- _Your goal_:
State, as a single number, how many lines in the data below contain "AppTheme".

- _Records contained in a dataset_:

════════════════

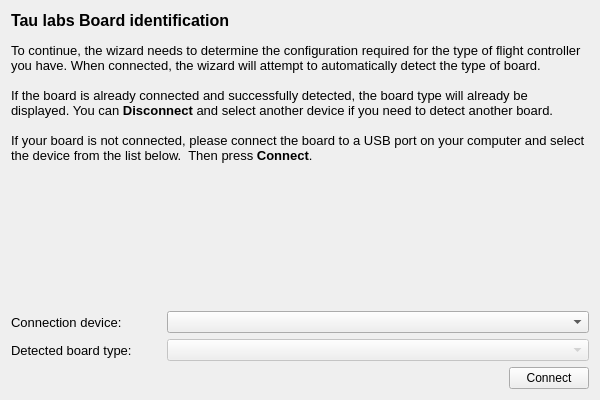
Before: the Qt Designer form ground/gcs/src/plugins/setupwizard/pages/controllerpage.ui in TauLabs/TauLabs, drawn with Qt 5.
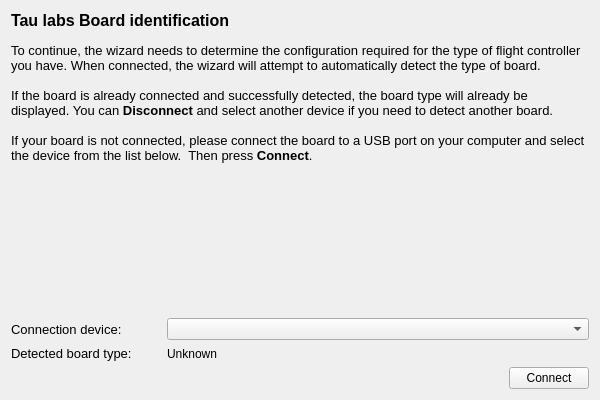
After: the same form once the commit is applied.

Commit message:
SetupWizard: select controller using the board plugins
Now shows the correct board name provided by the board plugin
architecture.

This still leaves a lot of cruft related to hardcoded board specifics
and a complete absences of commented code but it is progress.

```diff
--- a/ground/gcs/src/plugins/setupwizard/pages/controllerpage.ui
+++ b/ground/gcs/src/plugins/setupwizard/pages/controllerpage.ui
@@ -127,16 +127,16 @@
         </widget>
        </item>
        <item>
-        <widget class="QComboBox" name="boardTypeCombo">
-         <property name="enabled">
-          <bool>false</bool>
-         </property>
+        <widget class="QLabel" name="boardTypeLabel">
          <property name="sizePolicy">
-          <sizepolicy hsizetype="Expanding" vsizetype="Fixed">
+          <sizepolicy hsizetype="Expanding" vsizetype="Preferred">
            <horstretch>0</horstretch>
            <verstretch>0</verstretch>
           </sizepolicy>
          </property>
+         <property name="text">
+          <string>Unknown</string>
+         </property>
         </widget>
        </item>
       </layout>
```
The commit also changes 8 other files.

════════════════

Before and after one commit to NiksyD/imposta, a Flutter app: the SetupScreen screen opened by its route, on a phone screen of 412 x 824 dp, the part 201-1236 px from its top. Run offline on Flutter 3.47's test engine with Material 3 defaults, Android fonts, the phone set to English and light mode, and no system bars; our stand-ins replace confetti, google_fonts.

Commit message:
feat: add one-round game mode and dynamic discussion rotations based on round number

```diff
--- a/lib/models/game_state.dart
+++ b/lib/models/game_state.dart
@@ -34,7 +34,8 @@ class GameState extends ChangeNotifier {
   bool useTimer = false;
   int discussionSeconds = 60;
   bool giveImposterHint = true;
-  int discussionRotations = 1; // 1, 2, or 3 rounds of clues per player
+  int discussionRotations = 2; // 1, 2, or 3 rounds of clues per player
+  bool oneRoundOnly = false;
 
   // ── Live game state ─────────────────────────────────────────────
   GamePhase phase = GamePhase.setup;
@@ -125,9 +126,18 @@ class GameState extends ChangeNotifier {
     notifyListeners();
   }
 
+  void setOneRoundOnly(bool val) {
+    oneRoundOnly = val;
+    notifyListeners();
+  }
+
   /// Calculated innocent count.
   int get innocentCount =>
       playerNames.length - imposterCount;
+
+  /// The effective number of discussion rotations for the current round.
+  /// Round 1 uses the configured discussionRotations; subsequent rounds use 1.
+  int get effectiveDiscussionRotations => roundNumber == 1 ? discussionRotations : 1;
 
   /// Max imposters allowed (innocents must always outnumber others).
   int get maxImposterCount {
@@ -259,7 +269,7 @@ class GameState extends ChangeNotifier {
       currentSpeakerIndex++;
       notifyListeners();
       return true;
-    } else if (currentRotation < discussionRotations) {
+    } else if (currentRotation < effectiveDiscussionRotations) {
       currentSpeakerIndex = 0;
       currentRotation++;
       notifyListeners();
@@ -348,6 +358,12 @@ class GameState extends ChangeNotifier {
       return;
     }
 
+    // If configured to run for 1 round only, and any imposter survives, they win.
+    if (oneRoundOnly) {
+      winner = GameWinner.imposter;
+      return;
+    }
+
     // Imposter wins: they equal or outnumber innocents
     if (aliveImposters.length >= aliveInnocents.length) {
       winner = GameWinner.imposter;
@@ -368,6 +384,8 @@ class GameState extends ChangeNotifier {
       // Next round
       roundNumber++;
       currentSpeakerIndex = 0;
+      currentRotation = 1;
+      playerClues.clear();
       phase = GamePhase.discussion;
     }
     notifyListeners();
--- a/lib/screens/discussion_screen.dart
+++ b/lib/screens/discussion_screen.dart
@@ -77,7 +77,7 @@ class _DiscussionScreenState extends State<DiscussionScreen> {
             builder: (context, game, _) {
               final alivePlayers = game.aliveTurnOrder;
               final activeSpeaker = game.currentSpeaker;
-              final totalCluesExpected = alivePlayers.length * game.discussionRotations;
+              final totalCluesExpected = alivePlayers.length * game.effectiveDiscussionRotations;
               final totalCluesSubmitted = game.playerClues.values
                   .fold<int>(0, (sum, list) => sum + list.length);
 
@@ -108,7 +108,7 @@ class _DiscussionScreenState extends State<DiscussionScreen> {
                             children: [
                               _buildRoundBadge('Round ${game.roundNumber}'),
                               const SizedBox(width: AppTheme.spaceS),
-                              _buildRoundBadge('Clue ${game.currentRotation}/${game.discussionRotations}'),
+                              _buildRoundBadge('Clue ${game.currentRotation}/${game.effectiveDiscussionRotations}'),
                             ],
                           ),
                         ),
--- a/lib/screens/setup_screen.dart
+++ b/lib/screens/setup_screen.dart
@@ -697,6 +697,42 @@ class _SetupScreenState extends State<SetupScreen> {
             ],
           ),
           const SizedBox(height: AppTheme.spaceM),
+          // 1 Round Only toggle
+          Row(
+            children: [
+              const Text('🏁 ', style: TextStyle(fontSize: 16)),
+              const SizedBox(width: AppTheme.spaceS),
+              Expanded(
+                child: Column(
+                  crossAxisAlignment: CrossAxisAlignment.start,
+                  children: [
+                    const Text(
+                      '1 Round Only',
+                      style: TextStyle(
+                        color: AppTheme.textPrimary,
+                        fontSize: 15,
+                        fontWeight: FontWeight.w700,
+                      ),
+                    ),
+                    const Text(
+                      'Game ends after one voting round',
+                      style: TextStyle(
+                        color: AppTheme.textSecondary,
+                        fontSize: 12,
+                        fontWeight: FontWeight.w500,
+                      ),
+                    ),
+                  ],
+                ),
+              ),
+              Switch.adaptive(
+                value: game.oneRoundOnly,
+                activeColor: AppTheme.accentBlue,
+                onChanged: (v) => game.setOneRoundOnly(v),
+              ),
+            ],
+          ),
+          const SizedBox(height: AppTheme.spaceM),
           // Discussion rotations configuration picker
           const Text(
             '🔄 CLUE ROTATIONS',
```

════════════════

- _Exercise answer_:
7